Basis for Intentions: Efficient Inverse Reinforcement Learning

using Past Experience


Effective IRL is challenging, as there are many reward functions can be compatible with an observed behavior. This paper focuses on how prior reinforcement learning (RL) experience can be leveraged to make learning expert preferences faster and more efficient. We address several key problems in IRL:

  • Underspecification: Learning from high-dimensional observations is extremely challenging, because there are many possible reward functions consistent with a set of demonstrations.

  • Requiring many demonstrations: When learning rewards from scratch, modern deep IRL algorithms often require a large number of demonstrations and trials.

We propose the IRL algorithm BASIS (Behavior Acquisition through Successor Feature Intention inference from Samples), which leverages multi-task RL pre-training and successor features to allow an agent to build a strong basis for intentions that spans the space of possible goals in a given domain. When exposed to just a few expert demonstrations optimizing a novel goal, the agent uses its basis to quickly and effectively infer the reward function. Our experiments reveal that our method is highly effective at inferring and optimizing demonstrated reward functions, accurately inferring reward functions from less than 100 trajectories.


BASIS uses multi-task RL pre-training to learn a basis for intentions. It encodes information about both the environment dynamics, and, through modeling the rewards for multiple pre-training tasks, the space of possible goals that can be pursued in the environment. It captures this information in cumulants, successor representation, and preference vectors of all previous tasks. The agent then leverages knowledge from these parameters to rapidly infer the demonstrator's goal shown through expert demonstrations, updating the parameters as needed.


We evaluate BASIS in three multi-task environment domains: a fruit-picking environment, a highway driving scenario, and a roundabout driving scenario. On these tasks, our approach is up to 10x more accurate at recovering the demonstrator's reward than state-of-the-art IRL methods involving pre-training with IRL, and achieves up to 15x more ground-truth reward than state-of-the-art imitation learning methods.

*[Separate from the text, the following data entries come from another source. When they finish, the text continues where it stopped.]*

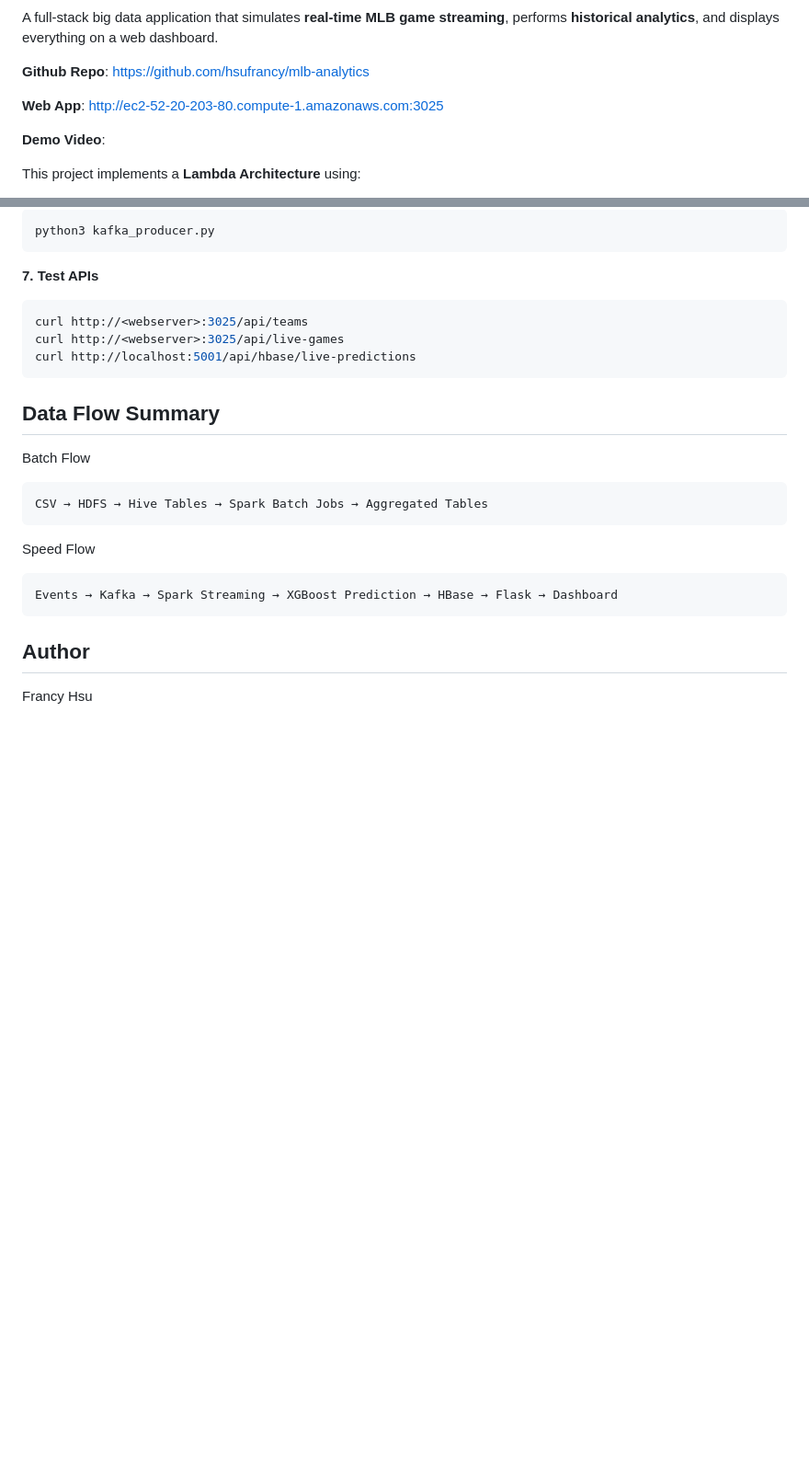
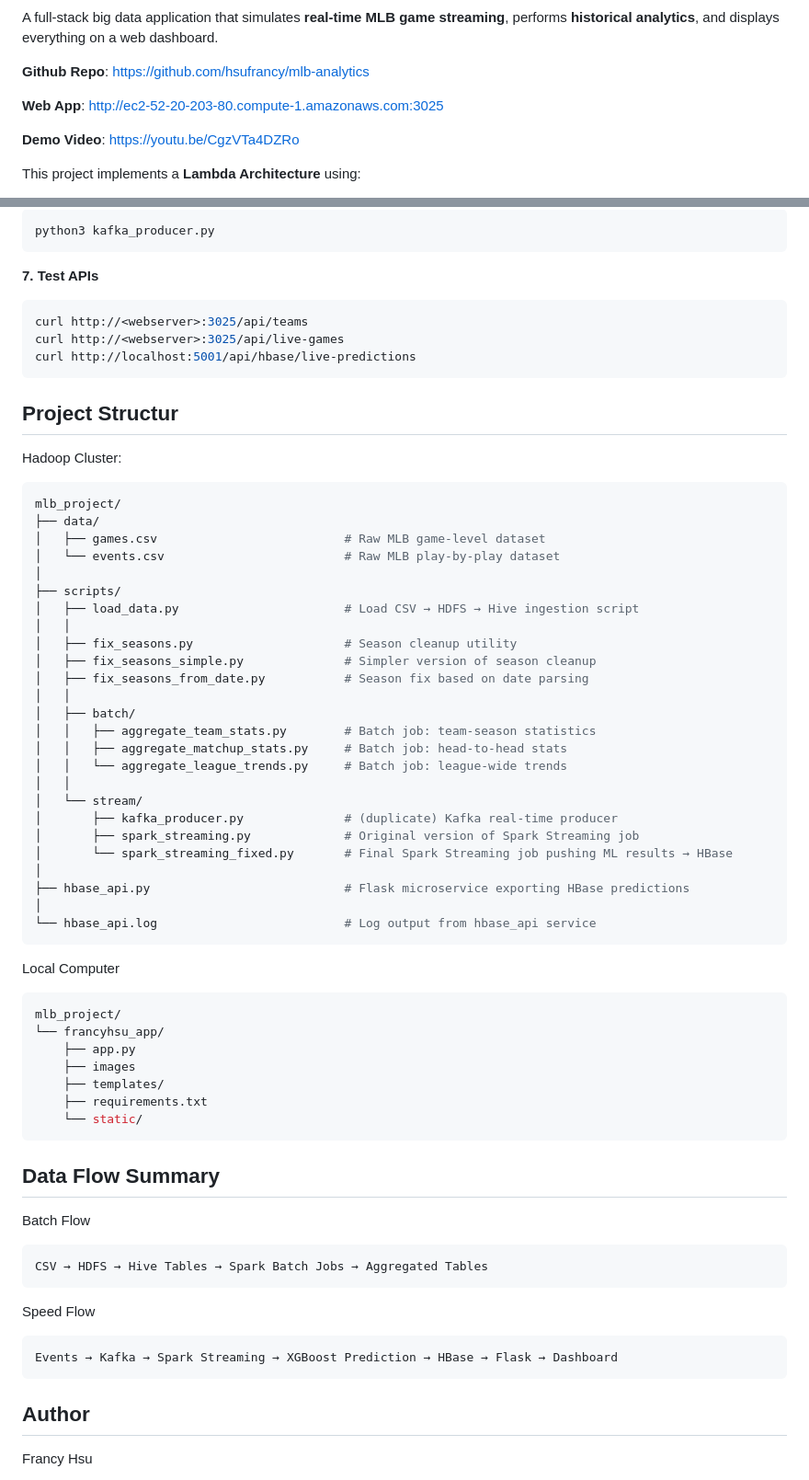
Before and after one commit to hsufrancy/mlb-analytics, a Markdown page: README.md, 2 parts joined by grey strips. Shown at 92% size. Drawn GitHub-style; blank space fills up the shorter version.

````diff
--- a/README.md
+++ b/README.md
@@ -8,7 +8,7 @@ A full-stack big data application that simulates **real-time MLB game streaming*
 
 **Web App**: http://ec2-52-20-203-80.compute-1.amazonaws.com:3025
 
-**Demo Video**:
+**Demo Video**: https://youtu.be/CgzVTa4DZRo
 
 This project implements a **Lambda Architecture** using:
 
@@ -192,6 +192,45 @@ curl http://<webserver>:3025/api/teams
 curl http://<webserver>:3025/api/live-games
 curl http://localhost:5001/api/hbase/live-predictions
 ```
+## Project Structur
+Hadoop Cluster:
+```bash
+mlb_project/
+├── data/
+│   ├── games.csv                          # Raw MLB game-level dataset
+│   └── events.csv                         # Raw MLB play-by-play dataset
+│
+├── scripts/
+│   ├── load_data.py                       # Load CSV → HDFS → Hive ingestion script
+│   │
+│   ├── fix_seasons.py                     # Season cleanup utility
+│   ├── fix_seasons_simple.py              # Simpler version of season cleanup
+│   ├── fix_seasons_from_date.py           # Season fix based on date parsing
+│   │
+│   ├── batch/
+│   │   ├── aggregate_team_stats.py        # Batch job: team-season statistics
+│   │   ├── aggregate_matchup_stats.py     # Batch job: head-to-head stats
+│   │   └── aggregate_league_trends.py     # Batch job: league-wide trends
+│   │
+│   └── stream/
+│       ├── kafka_producer.py              # (duplicate) Kafka real-time producer
+│       ├── spark_streaming.py             # Original version of Spark Streaming job
+│       └── spark_streaming_fixed.py       # Final Spark Streaming job pushing ML results → HBase
+│
+├── hbase_api.py                           # Flask microservice exporting HBase predictions
+│
+└── hbase_api.log                          # Log output from hbase_api service
+```
+Local Computer
+```bash
+mlb_project/
+└── francyhsu_app/
+    ├── app.py
+    ├── images
+    ├── templates/
+    ├── requirements.txt
+    └── static/
+```
 ## Data Flow Summary
 Batch Flow
 ```text
````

In summary, the contributions of this paper are to show the effectiveness of multi-task RL pre-training for IRL, to propose a new technique for using successor features to learn a basis for behaviour that can be used to infer rewards, and empirical results demonstrating the effectiveness of our method over prior work.


These videos show BASIS compared with our ablations when demonstrating expert preferences, including maintaining a wide following distance, high speed, and preference for the left lane.


Multi-task IRL pretraining



Further Ablations

Through a series of ablations, we found that both multi-task RL pre-training and successor features contribute to the success of the approach.